Task goal
Collect all lines from the records below that include the word "BaseDownloader".

________________________________________

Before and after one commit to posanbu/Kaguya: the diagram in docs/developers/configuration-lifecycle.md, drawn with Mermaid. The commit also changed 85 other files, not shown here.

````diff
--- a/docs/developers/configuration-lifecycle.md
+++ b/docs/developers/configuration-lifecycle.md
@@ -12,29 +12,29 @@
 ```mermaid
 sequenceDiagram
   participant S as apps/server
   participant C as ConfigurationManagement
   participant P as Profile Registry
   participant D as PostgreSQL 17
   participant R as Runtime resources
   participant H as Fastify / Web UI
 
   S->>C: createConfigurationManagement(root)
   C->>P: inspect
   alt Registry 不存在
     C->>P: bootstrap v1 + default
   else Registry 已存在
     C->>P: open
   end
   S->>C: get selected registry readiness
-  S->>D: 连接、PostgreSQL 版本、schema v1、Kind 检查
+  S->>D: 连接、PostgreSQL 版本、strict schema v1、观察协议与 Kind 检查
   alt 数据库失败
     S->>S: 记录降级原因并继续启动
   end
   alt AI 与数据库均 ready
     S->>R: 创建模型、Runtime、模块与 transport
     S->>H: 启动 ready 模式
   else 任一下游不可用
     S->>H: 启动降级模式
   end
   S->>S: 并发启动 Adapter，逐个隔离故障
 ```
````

________________________________________

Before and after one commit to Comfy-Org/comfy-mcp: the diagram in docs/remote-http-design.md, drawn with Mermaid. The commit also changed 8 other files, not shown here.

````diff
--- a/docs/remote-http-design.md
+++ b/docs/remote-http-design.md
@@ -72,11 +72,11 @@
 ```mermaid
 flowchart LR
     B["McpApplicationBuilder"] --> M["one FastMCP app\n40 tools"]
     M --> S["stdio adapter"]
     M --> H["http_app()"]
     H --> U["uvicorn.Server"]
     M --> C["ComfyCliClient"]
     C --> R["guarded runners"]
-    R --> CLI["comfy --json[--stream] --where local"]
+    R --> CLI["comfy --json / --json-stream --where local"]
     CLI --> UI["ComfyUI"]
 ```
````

________________________________________

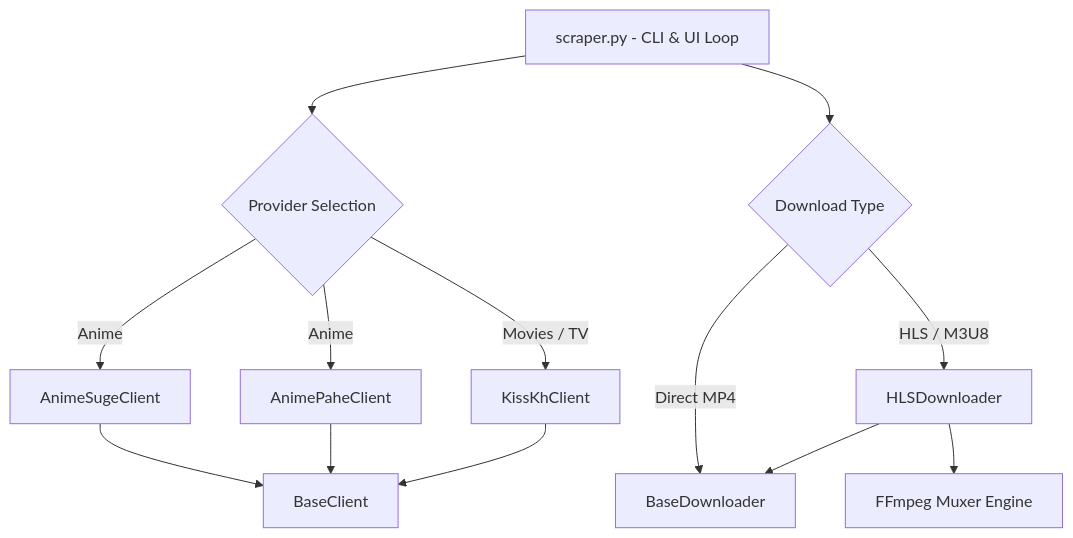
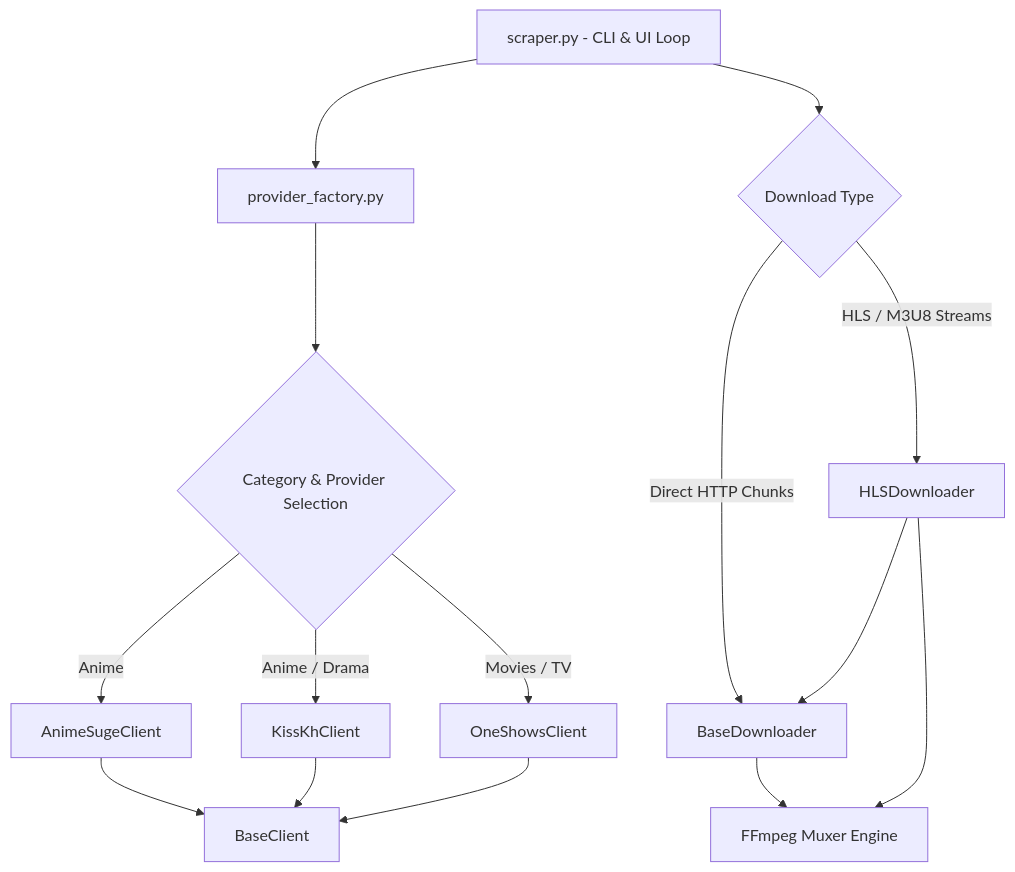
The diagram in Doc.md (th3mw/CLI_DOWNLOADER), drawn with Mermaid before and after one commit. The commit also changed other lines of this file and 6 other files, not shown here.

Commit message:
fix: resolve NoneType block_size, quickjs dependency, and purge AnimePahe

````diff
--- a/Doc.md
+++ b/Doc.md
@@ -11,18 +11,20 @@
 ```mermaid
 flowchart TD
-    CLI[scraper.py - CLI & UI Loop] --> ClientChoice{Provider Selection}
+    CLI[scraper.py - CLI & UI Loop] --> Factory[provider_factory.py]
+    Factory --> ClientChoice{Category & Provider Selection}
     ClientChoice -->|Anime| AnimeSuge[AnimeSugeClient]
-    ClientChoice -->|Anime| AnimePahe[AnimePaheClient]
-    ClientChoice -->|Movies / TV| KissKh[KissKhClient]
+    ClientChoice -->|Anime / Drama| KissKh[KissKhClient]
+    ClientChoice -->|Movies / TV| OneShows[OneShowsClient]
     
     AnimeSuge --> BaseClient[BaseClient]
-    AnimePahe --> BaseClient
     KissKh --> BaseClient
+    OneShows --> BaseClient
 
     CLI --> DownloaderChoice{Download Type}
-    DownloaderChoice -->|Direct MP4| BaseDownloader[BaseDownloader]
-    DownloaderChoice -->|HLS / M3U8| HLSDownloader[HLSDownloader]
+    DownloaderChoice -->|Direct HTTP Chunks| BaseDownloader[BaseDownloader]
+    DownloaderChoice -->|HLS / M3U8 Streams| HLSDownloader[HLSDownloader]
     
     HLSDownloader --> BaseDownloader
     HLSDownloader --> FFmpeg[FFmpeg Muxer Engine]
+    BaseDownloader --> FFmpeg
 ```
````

________________________________________

Solution to the problem
-    DownloaderChoice -->|Direct MP4| BaseDownloader[BaseDownloader]
+    DownloaderChoice -->|Direct HTTP Chunks| BaseDownloader[BaseDownloader]
     HLSDownloader --> BaseDownloader
+    BaseDownloader --> FFmpeg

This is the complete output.